Another birthday! It’s criminal …

514y46avEGLMy book-buying moratorium has only five days to go. It’s my birthday this week and that has made the wait  easier. My daughter gave me Silent Nights: Christmas Mysteries, edited by Martin Edwards, which I had been longing for. And what a splendid collection it is, well worth the wait. Of course there are a few old favourites: Conan Doyle’s ‘The Blue Carbunkle,’ Chesterton’s ‘The Flying Stars’, but there are also stories that have never been reprinted since they first appeared. I haven’t read them all yet, but so far there is not a single dud. Edgar Wallace’s ‘Stuffing,’ for example, is plotted with a deftness worthy of O. Henry.

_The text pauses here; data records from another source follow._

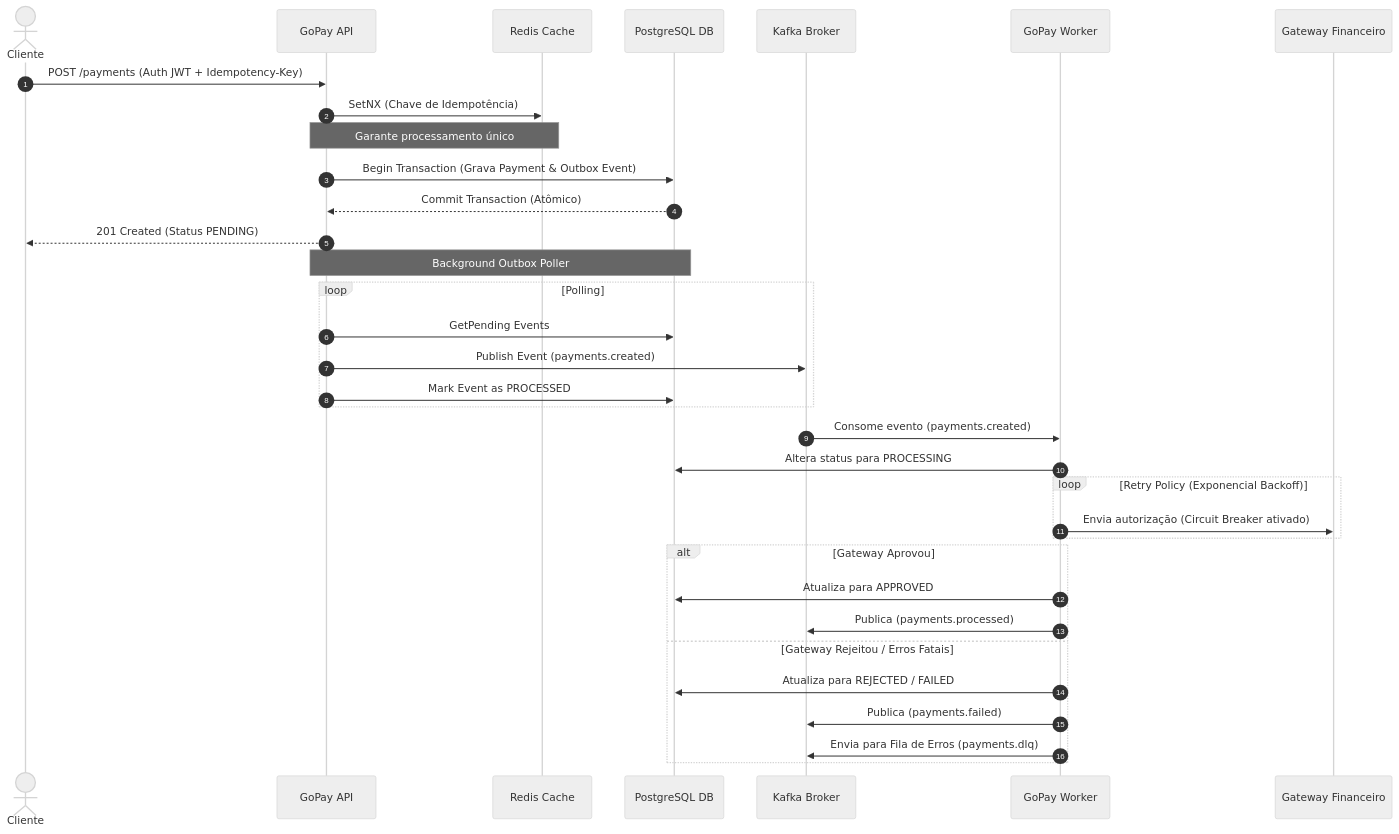
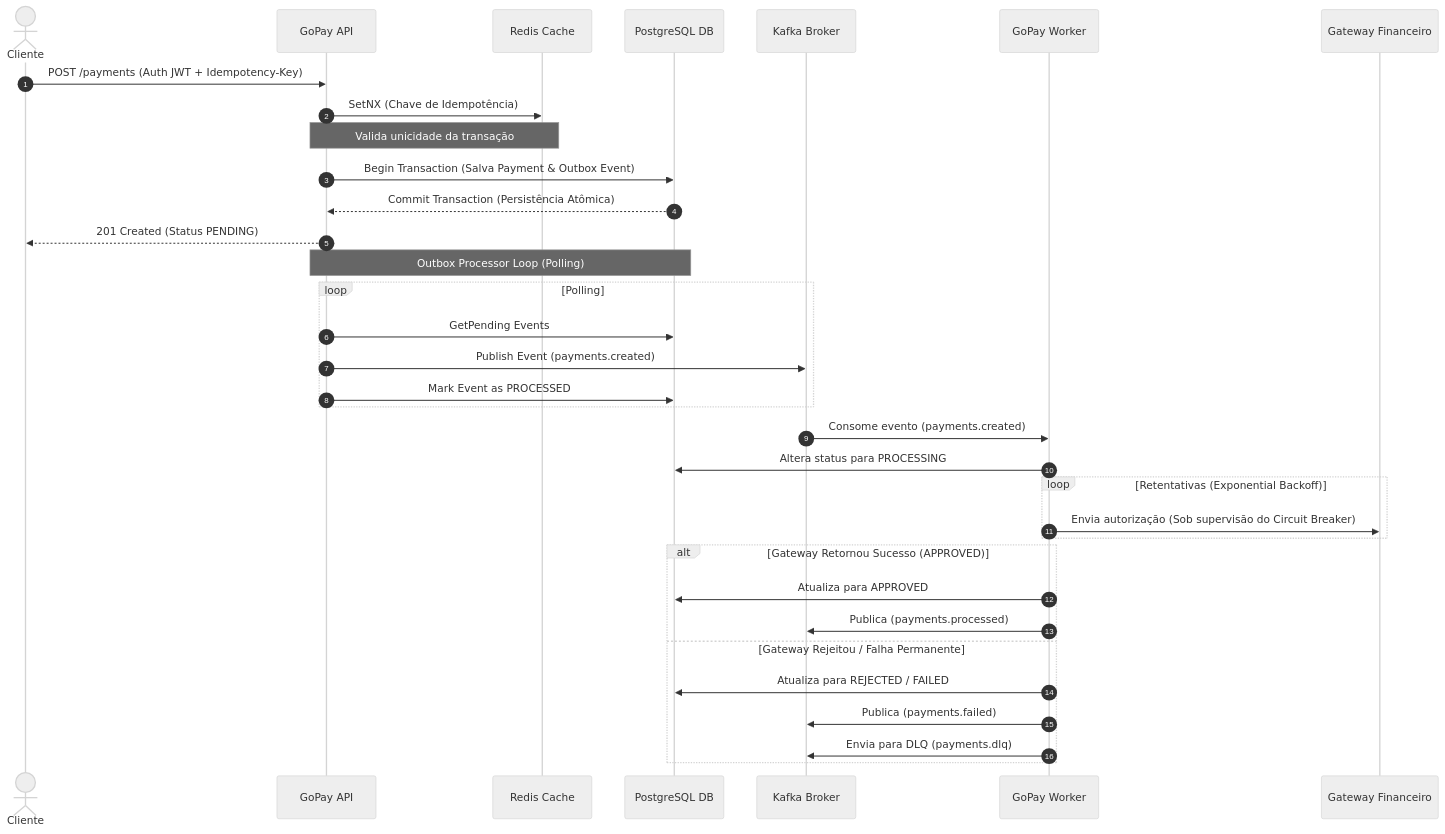
One commit to alessandrogama/payments-go changed the diagram in README.md. Above: the diagram before and after it, drawn with Mermaid (neutral theme). The commit also changed other lines of this file, not shown here.

````diff
--- a/README.md
+++ b/README.md
@@ -20,39 +29,39 @@
 ```mermaid
 sequenceDiagram
     autonumber
     actor Cliente
     participant API as GoPay API
     participant Cache as Redis Cache
     participant DB as PostgreSQL DB
     participant Broker as Kafka Broker
     participant Worker as GoPay Worker
     participant GW as Gateway Financeiro
 
     Cliente->>API: POST /payments (Auth JWT + Idempotency-Key)
     API->>Cache: SetNX (Chave de Idempotência)
-    Note over API,Cache: Garante processamento único
-    API->>DB: Begin Transaction (Grava Payment & Outbox Event)
-    DB-->>API: Commit Transaction (Atômico)
+    Note over API,Cache: Valida unicidade da transação
+    API->>DB: Begin Transaction (Salva Payment & Outbox Event)
+    DB-->>API: Commit Transaction (Persistência Atômica)
     API-->>Cliente: 201 Created (Status PENDING)
 
-    Note over API,DB: Background Outbox Poller
+    Note over API,DB: Outbox Processor Loop (Polling)
     loop Polling
         API->>DB: GetPending Events
         API->>Broker: Publish Event (payments.created)
         API->>DB: Mark Event as PROCESSED
     end
 
     Broker->>Worker: Consome evento (payments.created)
     Worker->>DB: Altera status para PROCESSING
-    loop Retry Policy (Exponencial Backoff)
-        Worker->>GW: Envia autorização (Circuit Breaker ativado)
+    loop Retentativas (Exponential Backoff)
+        Worker->>GW: Envia autorização (Sob supervisão do Circuit Breaker)
     end
-    alt Gateway Aprovou
+    alt Gateway Retornou Sucesso (APPROVED)
         Worker->>DB: Atualiza para APPROVED
         Worker->>Broker: Publica (payments.processed)
-    else Gateway Rejeitou / Erros Fatais
+    else Gateway Rejeitou / Falha Permanente
         Worker->>DB: Atualiza para REJECTED / FAILED
         Worker->>Broker: Publica (payments.failed)
-        Worker->>Broker: Envia para Fila de Erros (payments.dlq)
+        Worker->>Broker: Envia para DLQ (payments.dlq)
     end
 ```
````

I wasn’t surprised to receive Silent Nights – in fact, I’d have been surprised not to get it.  But the book that my 51jj3IMEoGL._SX313_BO1,204,203,200_husband gave me, A is for Arsenic: The Poisons of Agatha Christie, by Katherine Harkup, is an unexpected treat. Harkup is herself a chemist and, even just flicking through the book, I can see that she knows what she is talking about. Dame Agatha was of course keen on poison as a means of committing murder and also knew her onions (or daffodil bulbs) since she qualified as a dispenser during WWI. The book examines fourteen of the poisons that Christie used in her novels and some of the real-life cases that might have inspired her. It looks fascinating.